# What is required
Your reply must be the number of lines in the entries that hold the word "Product", and nothing else.

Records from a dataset
================================
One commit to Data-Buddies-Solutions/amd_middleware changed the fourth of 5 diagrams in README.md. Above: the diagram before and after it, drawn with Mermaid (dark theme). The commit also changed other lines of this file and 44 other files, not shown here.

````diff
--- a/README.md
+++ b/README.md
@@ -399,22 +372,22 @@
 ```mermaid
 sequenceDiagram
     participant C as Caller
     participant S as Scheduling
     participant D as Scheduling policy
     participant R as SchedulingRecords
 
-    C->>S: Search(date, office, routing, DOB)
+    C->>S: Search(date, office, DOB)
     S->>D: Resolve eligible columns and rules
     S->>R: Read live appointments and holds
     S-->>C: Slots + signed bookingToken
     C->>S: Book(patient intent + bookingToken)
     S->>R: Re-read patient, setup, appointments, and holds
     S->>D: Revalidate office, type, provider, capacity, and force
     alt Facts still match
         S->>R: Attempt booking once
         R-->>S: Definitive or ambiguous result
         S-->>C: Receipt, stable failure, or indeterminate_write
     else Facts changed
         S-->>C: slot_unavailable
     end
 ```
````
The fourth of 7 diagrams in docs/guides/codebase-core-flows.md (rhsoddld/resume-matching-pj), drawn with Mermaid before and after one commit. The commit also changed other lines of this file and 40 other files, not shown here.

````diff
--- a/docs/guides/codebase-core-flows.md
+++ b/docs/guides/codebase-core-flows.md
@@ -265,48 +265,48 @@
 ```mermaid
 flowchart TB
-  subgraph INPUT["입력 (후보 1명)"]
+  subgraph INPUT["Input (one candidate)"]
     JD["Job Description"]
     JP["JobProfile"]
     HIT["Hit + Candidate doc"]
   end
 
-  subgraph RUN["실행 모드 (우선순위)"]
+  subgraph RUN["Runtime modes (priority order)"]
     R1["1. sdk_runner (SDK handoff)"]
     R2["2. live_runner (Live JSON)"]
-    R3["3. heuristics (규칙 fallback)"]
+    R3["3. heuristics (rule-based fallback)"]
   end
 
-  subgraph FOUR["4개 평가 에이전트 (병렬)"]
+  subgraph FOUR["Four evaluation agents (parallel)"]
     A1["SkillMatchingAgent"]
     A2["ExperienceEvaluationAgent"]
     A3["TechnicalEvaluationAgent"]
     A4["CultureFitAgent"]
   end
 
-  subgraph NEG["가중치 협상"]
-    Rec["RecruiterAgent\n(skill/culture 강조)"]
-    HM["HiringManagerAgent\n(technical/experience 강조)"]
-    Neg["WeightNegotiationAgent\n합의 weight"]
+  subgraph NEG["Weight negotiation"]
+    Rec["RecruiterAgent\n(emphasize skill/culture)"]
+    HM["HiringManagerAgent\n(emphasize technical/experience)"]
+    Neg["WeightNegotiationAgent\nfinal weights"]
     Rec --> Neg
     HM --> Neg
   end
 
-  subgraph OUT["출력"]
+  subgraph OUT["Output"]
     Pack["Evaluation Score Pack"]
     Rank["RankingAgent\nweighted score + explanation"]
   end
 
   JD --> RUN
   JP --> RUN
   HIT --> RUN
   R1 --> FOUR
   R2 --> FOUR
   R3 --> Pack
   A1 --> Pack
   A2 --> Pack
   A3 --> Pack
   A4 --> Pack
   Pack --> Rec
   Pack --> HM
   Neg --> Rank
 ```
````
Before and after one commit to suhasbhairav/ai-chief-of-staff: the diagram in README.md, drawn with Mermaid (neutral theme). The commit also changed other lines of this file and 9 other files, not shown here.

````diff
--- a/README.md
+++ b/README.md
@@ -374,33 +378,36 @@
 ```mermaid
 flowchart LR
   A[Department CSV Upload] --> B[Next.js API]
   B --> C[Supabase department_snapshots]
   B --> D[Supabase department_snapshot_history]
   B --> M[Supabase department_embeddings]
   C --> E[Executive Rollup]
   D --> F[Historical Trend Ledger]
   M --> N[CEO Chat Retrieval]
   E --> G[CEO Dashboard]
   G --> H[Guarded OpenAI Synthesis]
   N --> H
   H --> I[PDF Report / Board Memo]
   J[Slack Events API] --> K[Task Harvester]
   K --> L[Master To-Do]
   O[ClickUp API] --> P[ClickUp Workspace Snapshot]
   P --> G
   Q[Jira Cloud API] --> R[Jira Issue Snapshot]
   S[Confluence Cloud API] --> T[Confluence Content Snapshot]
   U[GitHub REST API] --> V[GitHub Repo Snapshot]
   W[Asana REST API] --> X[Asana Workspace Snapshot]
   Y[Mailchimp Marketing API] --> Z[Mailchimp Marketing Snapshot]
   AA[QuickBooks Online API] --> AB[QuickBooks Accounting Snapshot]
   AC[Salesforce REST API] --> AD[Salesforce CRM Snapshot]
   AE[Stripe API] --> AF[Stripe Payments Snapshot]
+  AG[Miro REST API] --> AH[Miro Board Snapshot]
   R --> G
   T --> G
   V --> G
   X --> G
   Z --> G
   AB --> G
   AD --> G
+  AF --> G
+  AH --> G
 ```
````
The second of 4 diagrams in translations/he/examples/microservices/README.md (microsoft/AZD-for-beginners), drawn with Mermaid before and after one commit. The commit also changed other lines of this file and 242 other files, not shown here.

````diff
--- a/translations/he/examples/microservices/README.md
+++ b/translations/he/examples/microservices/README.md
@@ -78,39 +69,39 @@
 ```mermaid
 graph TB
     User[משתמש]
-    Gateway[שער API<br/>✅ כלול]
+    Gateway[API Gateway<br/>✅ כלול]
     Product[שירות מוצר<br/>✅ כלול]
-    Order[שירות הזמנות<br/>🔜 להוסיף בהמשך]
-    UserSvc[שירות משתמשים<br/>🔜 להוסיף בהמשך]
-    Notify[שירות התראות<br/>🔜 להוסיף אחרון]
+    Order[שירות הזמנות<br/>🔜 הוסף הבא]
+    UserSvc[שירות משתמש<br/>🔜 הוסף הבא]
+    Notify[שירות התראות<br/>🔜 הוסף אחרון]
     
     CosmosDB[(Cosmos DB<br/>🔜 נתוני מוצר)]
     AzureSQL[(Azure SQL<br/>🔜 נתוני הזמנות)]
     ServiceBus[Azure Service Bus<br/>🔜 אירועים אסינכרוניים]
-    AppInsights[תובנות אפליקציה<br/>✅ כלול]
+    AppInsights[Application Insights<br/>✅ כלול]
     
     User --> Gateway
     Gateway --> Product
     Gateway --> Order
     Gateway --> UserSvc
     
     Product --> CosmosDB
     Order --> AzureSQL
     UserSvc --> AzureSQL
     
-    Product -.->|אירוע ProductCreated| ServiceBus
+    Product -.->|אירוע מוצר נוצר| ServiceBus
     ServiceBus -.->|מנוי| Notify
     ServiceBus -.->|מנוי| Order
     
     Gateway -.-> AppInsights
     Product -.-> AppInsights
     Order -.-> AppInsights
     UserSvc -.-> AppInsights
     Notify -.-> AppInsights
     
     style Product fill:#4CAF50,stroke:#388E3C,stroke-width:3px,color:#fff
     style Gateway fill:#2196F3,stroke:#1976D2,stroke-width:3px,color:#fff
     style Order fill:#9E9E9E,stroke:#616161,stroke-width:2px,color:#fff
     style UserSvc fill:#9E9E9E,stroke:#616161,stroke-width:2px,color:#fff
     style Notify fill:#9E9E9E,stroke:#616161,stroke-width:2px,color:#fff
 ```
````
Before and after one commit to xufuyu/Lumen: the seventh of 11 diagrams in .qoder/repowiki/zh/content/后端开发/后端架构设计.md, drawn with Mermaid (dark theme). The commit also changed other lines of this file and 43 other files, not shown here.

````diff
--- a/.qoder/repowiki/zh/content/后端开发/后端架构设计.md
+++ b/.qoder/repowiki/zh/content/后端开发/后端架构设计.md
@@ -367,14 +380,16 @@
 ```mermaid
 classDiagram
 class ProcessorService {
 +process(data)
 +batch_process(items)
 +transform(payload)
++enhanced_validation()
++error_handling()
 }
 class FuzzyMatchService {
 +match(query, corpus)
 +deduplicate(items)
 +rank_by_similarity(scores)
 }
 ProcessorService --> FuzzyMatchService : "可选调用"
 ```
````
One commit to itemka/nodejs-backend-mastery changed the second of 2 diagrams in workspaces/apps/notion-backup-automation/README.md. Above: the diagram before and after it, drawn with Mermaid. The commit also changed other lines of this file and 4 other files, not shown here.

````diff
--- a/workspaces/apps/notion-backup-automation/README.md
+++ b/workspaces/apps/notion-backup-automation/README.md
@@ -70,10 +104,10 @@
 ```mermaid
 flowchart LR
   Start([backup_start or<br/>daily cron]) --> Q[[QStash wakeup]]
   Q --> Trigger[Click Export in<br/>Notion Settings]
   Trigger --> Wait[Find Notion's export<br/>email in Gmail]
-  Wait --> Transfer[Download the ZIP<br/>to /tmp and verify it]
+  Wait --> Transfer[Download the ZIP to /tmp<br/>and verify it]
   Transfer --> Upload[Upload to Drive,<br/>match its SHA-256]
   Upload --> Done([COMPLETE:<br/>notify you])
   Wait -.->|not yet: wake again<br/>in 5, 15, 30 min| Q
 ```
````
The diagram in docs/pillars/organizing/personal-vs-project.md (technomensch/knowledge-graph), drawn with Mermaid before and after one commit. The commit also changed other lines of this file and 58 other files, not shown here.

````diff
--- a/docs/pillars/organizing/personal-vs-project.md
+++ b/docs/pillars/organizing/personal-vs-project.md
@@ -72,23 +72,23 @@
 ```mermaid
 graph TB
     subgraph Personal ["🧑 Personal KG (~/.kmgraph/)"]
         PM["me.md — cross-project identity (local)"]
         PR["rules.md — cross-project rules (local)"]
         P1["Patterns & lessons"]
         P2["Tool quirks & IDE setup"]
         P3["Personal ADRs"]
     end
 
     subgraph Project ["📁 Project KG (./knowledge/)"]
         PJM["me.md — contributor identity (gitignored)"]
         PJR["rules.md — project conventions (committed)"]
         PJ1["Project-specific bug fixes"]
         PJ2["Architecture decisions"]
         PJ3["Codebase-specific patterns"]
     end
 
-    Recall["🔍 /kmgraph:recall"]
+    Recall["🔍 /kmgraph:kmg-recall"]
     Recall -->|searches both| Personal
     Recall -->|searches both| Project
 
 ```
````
================================
# Answer for the task
7